Work to be completed:
All of the records below must be output exactly, with no pictures carried over.

Data to use:
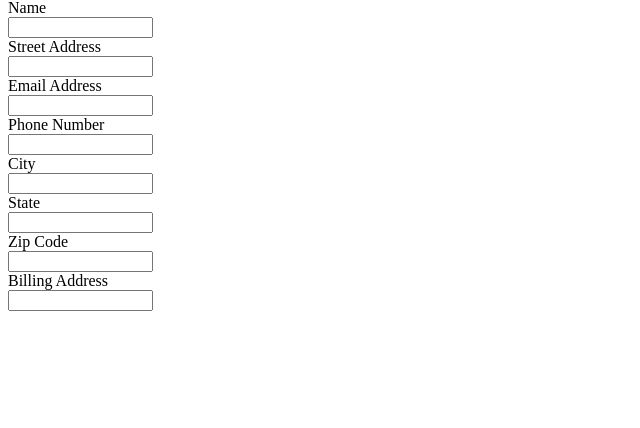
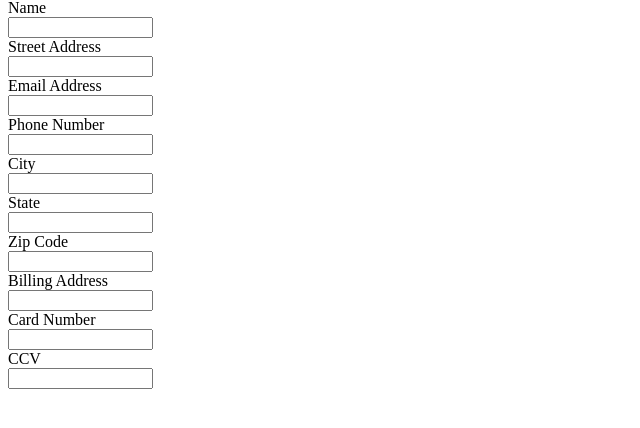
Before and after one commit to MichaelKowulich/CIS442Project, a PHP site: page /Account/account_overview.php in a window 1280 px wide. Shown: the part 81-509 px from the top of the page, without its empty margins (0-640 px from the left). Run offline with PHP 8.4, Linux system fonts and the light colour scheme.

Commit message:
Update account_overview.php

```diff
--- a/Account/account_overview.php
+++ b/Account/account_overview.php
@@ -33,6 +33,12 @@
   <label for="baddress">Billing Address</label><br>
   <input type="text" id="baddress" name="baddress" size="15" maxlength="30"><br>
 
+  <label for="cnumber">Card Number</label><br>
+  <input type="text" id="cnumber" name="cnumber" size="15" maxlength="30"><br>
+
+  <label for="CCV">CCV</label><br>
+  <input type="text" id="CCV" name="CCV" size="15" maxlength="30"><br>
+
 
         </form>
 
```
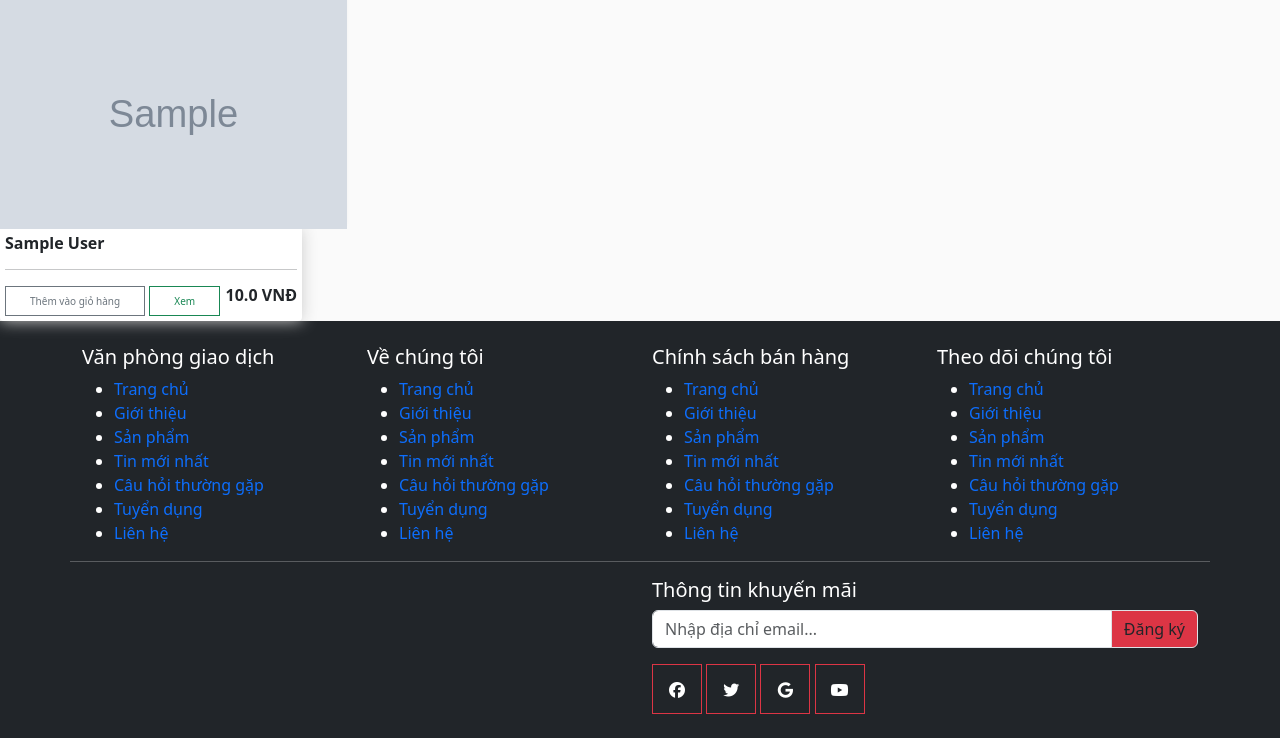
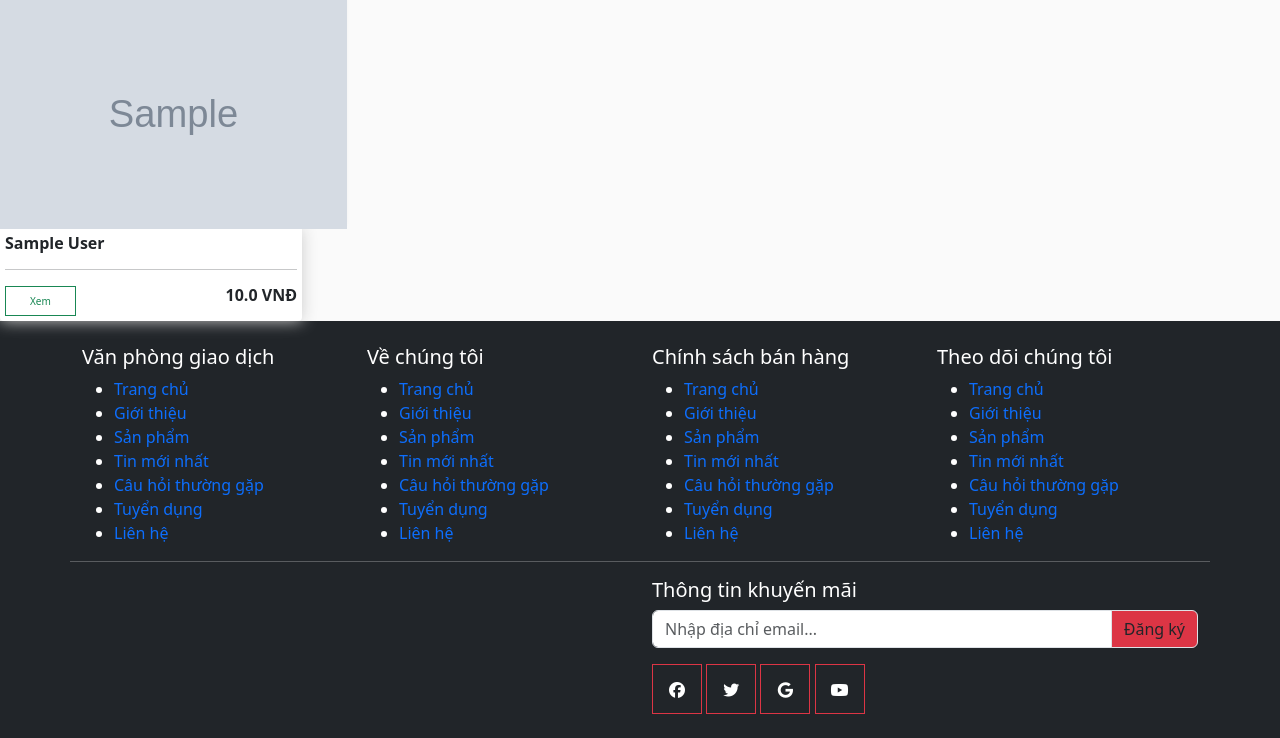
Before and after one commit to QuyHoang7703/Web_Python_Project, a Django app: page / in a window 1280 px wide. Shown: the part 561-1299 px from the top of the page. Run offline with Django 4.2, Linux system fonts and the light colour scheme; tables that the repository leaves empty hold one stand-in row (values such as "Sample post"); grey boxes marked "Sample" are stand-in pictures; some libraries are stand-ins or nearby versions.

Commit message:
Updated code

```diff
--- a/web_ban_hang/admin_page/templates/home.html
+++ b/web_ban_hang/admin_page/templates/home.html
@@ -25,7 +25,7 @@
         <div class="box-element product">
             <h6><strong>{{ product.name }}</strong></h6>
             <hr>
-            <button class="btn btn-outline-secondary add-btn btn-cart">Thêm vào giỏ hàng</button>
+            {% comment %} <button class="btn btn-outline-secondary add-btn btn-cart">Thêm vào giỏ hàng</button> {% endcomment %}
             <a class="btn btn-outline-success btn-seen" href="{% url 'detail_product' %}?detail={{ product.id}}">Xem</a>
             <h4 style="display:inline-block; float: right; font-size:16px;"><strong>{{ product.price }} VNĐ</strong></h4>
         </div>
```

Solution to this task:
Before and after one commit to MichaelKowulich/CIS442Project, a PHP site: page /Account/account_overview.php in a window 1280 px wide. Shown: the part 81-509 px from the top of the page, without its empty margins (0-640 px from the left). Run offline with PHP 8.4, Linux system fonts and the light colour scheme.

Commit message:
Update account_overview.php

```diff
--- a/Account/account_overview.php
+++ b/Account/account_overview.php
@@ -33,6 +33,12 @@
   <label for="baddress">Billing Address</label><br>
   <input type="text" id="baddress" name="baddress" size="15" maxlength="30"><br>
 
+  <label for="cnumber">Card Number</label><br>
+  <input type="text" id="cnumber" name="cnumber" size="15" maxlength="30"><br>
+
+  <label for="CCV">CCV</label><br>
+  <input type="text" id="CCV" name="CCV" size="15" maxlength="30"><br>
+
 
         </form>
 
```
Before and after one commit to QuyHoang7703/Web_Python_Project, a Django app: page / in a window 1280 px wide. Shown: the part 561-1299 px from the top of the page. Run offline with Django 4.2, Linux system fonts and the light colour scheme; tables that the repository leaves empty hold one stand-in row (values such as "Sample post"); grey boxes marked "Sample" are stand-in pictures; some libraries are stand-ins or nearby versions.

Commit message:
Updated code

```diff
--- a/web_ban_hang/admin_page/templates/home.html
+++ b/web_ban_hang/admin_page/templates/home.html
@@ -25,7 +25,7 @@
         <div class="box-element product">
             <h6><strong>{{ product.name }}</strong></h6>
             <hr>
-            <button class="btn btn-outline-secondary add-btn btn-cart">Thêm vào giỏ hàng</button>
+            {% comment %} <button class="btn btn-outline-secondary add-btn btn-cart">Thêm vào giỏ hàng</button> {% endcomment %}
             <a class="btn btn-outline-success btn-seen" href="{% url 'detail_product' %}?detail={{ product.id}}">Xem</a>
             <h4 style="display:inline-block; float: right; font-size:16px;"><strong>{{ product.price }} VNĐ</strong></h4>
         </div>
```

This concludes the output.